The most obvious explanation for decline has been the reduction of resources available to the station in recent years and this reason may well be the basic factor which has resulted in the implosion of morale as staff await the next round of redundancy notices and the haemorrhage of valued colleagues and friends. However, one of the most interesting findings of my enquiries was that the approach of management was in the views of several at least as influential as cutbacks and retrenchment; in other words, although financial times are indeed very difficult, much more could be done with the existing resource.
Here are the major reasons advanced by those who have experienced the sad decline of a once influential organisation:
* The coming of bi-media leading to resources, talent and managerial interest being drained away to a considerable extent to TV. Rotas were shaved and a spiralling sense of depression began to set in.
* The network was regarded by London as regional and provincial not as the national broadcasting voice of a nation. Hence, the protection afforded Radio Four as a national asset, leaving it largely sheltered from reductions in staff and resource allocation, was not afforded Radio Scotland. The 'Today' programme, for instance, is mainly insulated from any draconian cuts for that central reason, not so the Scottish current affairs flagship, GMS.
* No senior radio person sits on the news and current affairs management board where the voice of Radio Scotland should be heard.
* A universal view that the current head of Radio Scotland is unable to defend his fiefdom against predators, has accepted the neutering of a once formidable newsroom, and has implemented an overall strategy of 'dumbing down'.
Can anything be done?
The present lugubrious situation has come about by human decision; therefore human goodwill and effort can, over time, restore the status of Radio Scotland fit to be the network of a vibrant modern nation. What follows is partly based on the views of my respondents but also on my own reflections on what might begin the long road to recovery:
* The senior management of BBC Scotland have finally agreed to come before the culture committee of the parliament. They should be treated courteously but experience a hard time as they are subjected to incisive and robust interrogation. The committee should be briefed by individuals with relevant expertise before the grilling.
* That should not be the end but the beginning, however, as the committee ought to launch an inquiry involving staff past and present of the BBC as witnesses, who must of course be protected from any managerial retaliation.
* BBC Scotland to be devolved asap; note, this will only be a necessary, but not in itself a sufficient cause of amelioration.
The following actions are also necessary.
* A phase of budgetary protection provided by the Scottish Government post-devolution to allow for recovery in standard of outputs and staffing.

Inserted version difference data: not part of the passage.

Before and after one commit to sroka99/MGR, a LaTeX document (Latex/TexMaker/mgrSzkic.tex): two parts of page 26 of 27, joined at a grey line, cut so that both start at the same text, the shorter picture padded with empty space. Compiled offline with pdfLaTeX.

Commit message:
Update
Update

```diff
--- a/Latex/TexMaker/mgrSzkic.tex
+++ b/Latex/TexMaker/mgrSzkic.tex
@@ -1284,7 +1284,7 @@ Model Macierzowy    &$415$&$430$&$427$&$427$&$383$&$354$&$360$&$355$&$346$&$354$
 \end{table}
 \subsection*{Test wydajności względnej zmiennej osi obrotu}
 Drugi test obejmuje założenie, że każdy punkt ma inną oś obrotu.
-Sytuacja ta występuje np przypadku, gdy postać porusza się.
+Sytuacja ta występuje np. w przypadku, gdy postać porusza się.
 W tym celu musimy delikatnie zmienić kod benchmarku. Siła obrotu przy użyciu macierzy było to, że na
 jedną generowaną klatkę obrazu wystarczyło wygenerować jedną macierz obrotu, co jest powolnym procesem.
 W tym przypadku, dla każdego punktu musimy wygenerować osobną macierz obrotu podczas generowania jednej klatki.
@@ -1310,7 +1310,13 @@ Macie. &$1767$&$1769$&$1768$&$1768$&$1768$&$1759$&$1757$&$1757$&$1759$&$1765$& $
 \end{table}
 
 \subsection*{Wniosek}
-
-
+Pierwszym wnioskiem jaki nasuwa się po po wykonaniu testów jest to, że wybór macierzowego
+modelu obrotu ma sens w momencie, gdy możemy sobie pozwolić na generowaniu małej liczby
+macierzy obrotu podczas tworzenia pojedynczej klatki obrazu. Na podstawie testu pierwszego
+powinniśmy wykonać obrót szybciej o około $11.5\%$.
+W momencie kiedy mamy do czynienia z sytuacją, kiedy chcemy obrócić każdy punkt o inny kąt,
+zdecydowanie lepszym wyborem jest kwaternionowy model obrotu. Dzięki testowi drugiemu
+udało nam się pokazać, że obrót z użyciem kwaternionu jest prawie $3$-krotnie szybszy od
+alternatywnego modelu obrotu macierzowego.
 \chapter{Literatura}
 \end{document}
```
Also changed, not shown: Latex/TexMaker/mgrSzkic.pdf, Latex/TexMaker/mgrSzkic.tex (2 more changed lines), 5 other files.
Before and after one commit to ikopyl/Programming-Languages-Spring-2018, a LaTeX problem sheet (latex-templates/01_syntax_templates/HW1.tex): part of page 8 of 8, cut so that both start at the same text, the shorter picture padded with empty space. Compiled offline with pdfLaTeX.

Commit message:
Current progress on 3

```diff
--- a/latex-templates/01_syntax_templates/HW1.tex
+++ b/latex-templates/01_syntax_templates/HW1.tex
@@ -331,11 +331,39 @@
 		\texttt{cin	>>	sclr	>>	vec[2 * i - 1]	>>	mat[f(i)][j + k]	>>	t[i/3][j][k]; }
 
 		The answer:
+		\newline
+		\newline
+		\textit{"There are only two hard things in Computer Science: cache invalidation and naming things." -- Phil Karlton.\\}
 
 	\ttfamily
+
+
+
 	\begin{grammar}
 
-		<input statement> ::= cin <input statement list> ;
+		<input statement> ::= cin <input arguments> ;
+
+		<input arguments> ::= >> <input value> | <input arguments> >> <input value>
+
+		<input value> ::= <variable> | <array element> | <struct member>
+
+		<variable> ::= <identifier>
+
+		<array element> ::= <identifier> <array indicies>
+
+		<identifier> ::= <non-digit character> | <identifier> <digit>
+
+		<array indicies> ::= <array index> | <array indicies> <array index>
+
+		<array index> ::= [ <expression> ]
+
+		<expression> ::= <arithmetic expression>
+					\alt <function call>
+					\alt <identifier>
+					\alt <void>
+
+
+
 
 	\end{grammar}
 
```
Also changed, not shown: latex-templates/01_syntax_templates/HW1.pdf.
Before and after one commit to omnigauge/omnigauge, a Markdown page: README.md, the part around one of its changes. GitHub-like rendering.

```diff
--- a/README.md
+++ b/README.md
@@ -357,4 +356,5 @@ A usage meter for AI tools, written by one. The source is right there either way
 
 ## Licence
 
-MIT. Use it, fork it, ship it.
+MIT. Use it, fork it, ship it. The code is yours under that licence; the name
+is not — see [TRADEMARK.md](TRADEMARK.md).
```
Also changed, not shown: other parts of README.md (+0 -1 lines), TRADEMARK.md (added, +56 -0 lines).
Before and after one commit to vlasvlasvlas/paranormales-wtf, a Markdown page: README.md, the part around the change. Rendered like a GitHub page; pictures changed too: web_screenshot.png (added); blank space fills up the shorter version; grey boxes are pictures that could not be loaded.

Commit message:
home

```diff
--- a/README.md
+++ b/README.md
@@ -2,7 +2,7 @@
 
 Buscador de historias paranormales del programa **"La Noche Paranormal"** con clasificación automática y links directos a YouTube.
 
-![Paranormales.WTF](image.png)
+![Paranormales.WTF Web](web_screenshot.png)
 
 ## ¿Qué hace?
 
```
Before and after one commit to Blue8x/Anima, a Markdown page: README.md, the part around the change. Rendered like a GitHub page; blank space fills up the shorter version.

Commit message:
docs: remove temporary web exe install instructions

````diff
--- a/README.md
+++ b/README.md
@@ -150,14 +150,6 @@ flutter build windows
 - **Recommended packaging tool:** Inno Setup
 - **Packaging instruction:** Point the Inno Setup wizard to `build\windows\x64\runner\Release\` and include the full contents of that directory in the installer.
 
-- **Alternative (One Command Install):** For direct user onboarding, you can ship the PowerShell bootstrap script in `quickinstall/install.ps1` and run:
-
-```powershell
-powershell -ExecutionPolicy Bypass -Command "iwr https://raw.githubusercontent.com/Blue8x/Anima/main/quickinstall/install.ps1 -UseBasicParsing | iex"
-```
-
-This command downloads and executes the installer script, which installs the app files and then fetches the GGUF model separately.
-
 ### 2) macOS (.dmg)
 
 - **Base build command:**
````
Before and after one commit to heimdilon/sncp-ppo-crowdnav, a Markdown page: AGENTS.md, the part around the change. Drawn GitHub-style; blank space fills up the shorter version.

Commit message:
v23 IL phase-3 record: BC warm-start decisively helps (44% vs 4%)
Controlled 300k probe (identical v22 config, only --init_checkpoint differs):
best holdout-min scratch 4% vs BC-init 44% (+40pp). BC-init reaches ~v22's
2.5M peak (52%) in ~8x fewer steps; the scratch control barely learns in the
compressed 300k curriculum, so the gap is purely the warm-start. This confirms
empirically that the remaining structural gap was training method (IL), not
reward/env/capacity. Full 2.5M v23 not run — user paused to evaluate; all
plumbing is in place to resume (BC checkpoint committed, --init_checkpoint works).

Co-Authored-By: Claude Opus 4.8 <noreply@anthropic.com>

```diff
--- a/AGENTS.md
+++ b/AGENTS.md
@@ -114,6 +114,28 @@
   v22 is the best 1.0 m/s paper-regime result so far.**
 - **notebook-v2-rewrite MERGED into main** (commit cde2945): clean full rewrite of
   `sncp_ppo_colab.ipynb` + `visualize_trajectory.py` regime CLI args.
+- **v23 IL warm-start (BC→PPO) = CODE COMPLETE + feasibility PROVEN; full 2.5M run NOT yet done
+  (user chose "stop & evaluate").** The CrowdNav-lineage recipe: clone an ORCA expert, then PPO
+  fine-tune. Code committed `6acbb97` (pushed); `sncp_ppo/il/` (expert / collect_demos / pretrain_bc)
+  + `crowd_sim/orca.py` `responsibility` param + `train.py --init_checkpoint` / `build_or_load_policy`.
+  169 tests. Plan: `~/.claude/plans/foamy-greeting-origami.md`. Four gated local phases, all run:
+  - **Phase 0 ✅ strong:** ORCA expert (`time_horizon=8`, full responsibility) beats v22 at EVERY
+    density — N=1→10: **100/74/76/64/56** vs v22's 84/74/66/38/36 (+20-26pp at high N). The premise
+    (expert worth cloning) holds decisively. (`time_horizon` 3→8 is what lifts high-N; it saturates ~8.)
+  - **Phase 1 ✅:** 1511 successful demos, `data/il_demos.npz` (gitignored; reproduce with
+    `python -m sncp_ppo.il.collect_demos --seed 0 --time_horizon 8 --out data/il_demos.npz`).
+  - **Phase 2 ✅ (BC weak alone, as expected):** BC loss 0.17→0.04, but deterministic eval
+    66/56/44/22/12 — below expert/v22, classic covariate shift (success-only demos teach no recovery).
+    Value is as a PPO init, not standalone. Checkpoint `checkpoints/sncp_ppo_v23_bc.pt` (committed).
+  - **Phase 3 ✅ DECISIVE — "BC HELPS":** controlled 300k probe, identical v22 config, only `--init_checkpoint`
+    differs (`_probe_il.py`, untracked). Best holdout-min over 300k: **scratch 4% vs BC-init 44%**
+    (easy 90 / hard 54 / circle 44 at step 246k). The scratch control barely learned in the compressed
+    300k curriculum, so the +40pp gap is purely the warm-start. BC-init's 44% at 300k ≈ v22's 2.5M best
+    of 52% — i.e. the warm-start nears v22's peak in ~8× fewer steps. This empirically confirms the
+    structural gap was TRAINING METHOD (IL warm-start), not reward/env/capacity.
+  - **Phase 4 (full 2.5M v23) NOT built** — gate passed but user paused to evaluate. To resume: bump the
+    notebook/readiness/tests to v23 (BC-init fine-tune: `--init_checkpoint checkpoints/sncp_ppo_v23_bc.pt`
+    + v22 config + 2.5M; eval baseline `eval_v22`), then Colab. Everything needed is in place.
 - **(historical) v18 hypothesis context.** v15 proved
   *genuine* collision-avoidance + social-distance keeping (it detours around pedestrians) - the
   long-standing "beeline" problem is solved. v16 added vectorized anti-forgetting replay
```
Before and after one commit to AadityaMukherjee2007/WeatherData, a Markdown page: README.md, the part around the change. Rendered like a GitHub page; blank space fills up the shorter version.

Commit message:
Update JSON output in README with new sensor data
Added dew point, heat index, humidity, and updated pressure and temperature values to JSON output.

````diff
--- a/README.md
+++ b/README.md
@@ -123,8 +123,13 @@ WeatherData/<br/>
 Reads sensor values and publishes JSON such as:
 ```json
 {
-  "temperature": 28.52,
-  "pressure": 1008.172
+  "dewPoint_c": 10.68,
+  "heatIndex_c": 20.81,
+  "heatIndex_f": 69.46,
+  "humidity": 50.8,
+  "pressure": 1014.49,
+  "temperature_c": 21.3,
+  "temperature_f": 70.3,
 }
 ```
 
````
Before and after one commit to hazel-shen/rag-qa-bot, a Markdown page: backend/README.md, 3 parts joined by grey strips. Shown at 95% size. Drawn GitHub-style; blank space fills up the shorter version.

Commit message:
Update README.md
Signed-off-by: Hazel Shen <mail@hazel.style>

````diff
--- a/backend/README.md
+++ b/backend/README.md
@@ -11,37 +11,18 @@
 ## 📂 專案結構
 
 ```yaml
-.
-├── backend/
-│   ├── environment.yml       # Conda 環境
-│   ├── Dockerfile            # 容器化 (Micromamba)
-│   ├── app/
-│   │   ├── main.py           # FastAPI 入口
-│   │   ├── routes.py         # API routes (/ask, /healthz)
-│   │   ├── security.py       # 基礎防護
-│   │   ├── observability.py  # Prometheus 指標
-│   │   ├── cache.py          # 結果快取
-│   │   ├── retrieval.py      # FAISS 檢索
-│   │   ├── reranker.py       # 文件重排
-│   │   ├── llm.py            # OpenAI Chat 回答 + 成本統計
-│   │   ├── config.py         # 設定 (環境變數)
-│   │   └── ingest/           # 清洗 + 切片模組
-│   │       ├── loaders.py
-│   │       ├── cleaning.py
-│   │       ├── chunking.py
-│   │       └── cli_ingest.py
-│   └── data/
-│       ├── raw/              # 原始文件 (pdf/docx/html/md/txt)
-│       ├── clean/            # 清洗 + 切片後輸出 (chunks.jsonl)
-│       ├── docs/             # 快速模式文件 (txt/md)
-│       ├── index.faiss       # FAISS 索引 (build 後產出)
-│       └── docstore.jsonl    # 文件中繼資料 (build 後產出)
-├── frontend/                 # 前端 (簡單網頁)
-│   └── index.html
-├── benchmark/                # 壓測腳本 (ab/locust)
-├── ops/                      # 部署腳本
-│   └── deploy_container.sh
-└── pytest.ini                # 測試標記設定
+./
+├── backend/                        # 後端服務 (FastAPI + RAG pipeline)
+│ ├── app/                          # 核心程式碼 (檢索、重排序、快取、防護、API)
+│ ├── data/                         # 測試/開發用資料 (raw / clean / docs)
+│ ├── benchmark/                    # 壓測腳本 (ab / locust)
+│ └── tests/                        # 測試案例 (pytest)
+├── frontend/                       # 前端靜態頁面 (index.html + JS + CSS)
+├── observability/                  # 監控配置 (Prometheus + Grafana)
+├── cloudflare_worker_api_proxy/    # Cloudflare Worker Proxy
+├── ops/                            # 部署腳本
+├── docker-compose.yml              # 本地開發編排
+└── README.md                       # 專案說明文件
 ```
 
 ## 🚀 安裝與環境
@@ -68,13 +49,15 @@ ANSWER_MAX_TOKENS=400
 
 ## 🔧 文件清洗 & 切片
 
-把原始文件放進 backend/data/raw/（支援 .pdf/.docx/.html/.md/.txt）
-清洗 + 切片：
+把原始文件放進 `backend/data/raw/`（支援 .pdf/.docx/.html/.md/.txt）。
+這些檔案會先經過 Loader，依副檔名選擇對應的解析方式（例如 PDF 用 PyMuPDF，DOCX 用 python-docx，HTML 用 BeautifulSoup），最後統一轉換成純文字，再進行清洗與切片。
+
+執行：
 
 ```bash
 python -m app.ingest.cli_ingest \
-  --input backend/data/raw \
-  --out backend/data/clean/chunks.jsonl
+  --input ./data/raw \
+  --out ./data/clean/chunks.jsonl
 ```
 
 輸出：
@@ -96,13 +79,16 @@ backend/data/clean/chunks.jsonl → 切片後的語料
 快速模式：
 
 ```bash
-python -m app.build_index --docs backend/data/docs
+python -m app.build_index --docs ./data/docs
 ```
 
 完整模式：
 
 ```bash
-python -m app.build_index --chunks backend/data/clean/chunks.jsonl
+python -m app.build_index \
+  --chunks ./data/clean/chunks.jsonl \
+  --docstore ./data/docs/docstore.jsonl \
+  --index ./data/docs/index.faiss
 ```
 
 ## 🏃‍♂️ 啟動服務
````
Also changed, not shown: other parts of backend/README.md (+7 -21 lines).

* A new head of Radio Scotland appointed with leadership qualities and a commitment to defending the station against cuts demanded from south of the border.
* A senior management structure in Pacific Quay where radio at news level is guaranteed representation.
* The BBC-appointed Audience Council scrapped and a new independent body with teeth and a membership of national standing with a remit to scrutinise output and report annually without fear or favour.
Tom Devine is a senior research professor in history and director of the Scottish Centre of Diaspora Studies at the University of Edinburgh